Hillcrest and St. Francis Cemteries

Hillcrest and St. Francis Cemeteries
            With its booming population in the late 1800's Harrington found itself in a quandary that many towns have, lack of a cemetery. Just to the south of Harrington proper you will find Hillcrest cemetery and St. Francis cemetery which are owned and maintained by the city. The Hillcrest grounds were designated and purchased as a cemetery in 1898 with the death and burial of Georgia May Bethel, the 13 year old daughter of Charlie and Belle. Georgia had contracted diphtheria she was the Bethels only child, they later left their ranch and built a Spanish style home on first street. Prior to this there had been an unofficial cemetery outside of town whose inhabitants were later reinterred at Hillcrest. The St Francis cemetery was originally maintained by the St. Francis of Assisi Catholic church but with the decline of the town transferred to the city.
            Situated on a slight hill with ample trees for shade and windbreak it is a very tranquil resting place. When walking the grounds you see headstones of all shapes, sizes and material that despite age have been well maintained.  With old interspersed with new, as the plots are situated by family not date, you can follow the rise and decline of the city of Harrington. The obvious wealth that the wheat fields yield can be seen when looking at the quality and ornate markers to families and individuals.
            Scattered records shed light on two interesting inhabitants of the cemetery. First we have Naomi Trumble who at the age of 25 in 1885 was committed to the Medical Lake Insane Asylum and then again in 1886. She would remain until her death in 1928. We then have poor misguided William Trumble who in 1886 had a Frontier Justice record for horse theft. Then in 1887 a Department of Corrections commitment record for....gasp horse stealing he was at this time aged 18. He died in 1888 we can only guess from what. You will also find the inventor and maker of the Harrington harvester among the headstones. Charles Erich half of Dunning and Erich who for 13 years manufactured the harvester before a fire destroyed their factory including all foundry moulds.

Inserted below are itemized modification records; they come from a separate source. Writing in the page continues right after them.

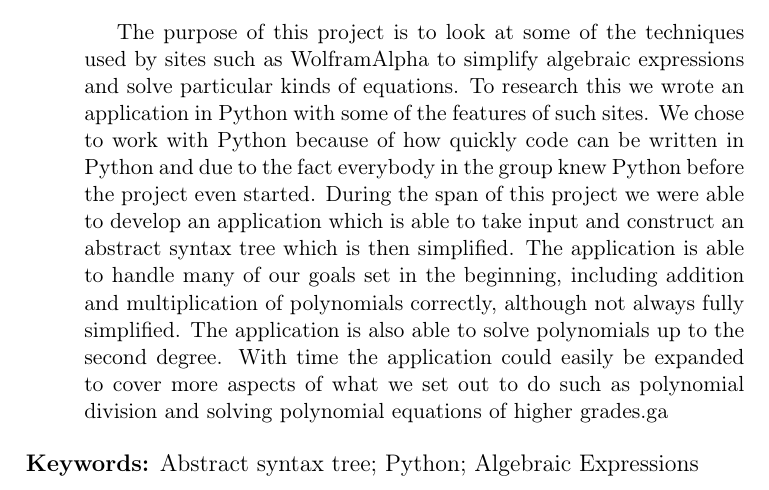
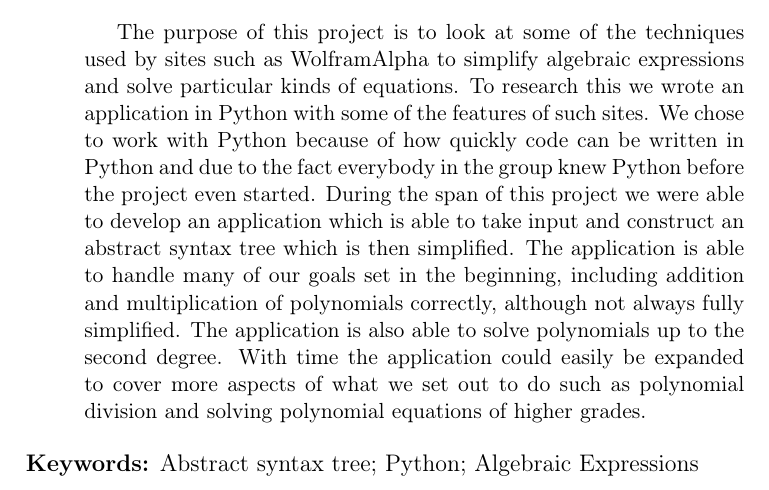
Before and after one commit to ALI-Team/ga-rapport, a LaTeX paper (rapport.tex): part of page 2 of 16, cut so that both start at the same text. Compiled offline with pdfLaTeX.

Commit message:
fixed small error

```diff
--- a/rapport.tex
+++ b/rapport.tex
@@ -32,7 +32,7 @@
 \newpage
 \selectlanguage{english}
 \begin{abstract}
-The purpose of this project is to look at some of the techniques used by sites such as WolframAlpha to simplify algebraic expressions and solve particular kinds of equations. To research this we wrote an application in Python with some of the features of such sites.  We chose to work with Python because of how quickly code can be written in Python and due to the fact everybody in the group knew Python before the project even started. During the span of this project we were able to develop an application which is able to take input and construct an abstract syntax tree which is then simplified. The application is able to handle many of our goals set in the beginning, including addition and multiplication of polynomials correctly, although not always fully simplified. The application is also able to solve polynomials up to the second degree. With time the application could easily be expanded to cover more aspects of what we set out to do such as polynomial division and solving polynomial equations of higher grades.ga
+The purpose of this project is to look at some of the techniques used by sites such as WolframAlpha to simplify algebraic expressions and solve particular kinds of equations. To research this we wrote an application in Python with some of the features of such sites.  We chose to work with Python because of how quickly code can be written in Python and due to the fact everybody in the group knew Python before the project even started. During the span of this project we were able to develop an application which is able to take input and construct an abstract syntax tree which is then simplified. The application is able to handle many of our goals set in the beginning, including addition and multiplication of polynomials correctly, although not always fully simplified. The application is also able to solve polynomials up to the second degree. With time the application could easily be expanded to cover more aspects of what we set out to do such as polynomial division and solving polynomial equations of higher grades.
 \end{abstract}
 \textbf{Keywords:} Abstract syntax tree; Python; Algebraic Expressions
 \selectlanguage{swedish}
```
Also changed, not shown: rapport.pdf.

            The cemetery is still an active cemetery. So if you decide to visit be sure to show proper respect.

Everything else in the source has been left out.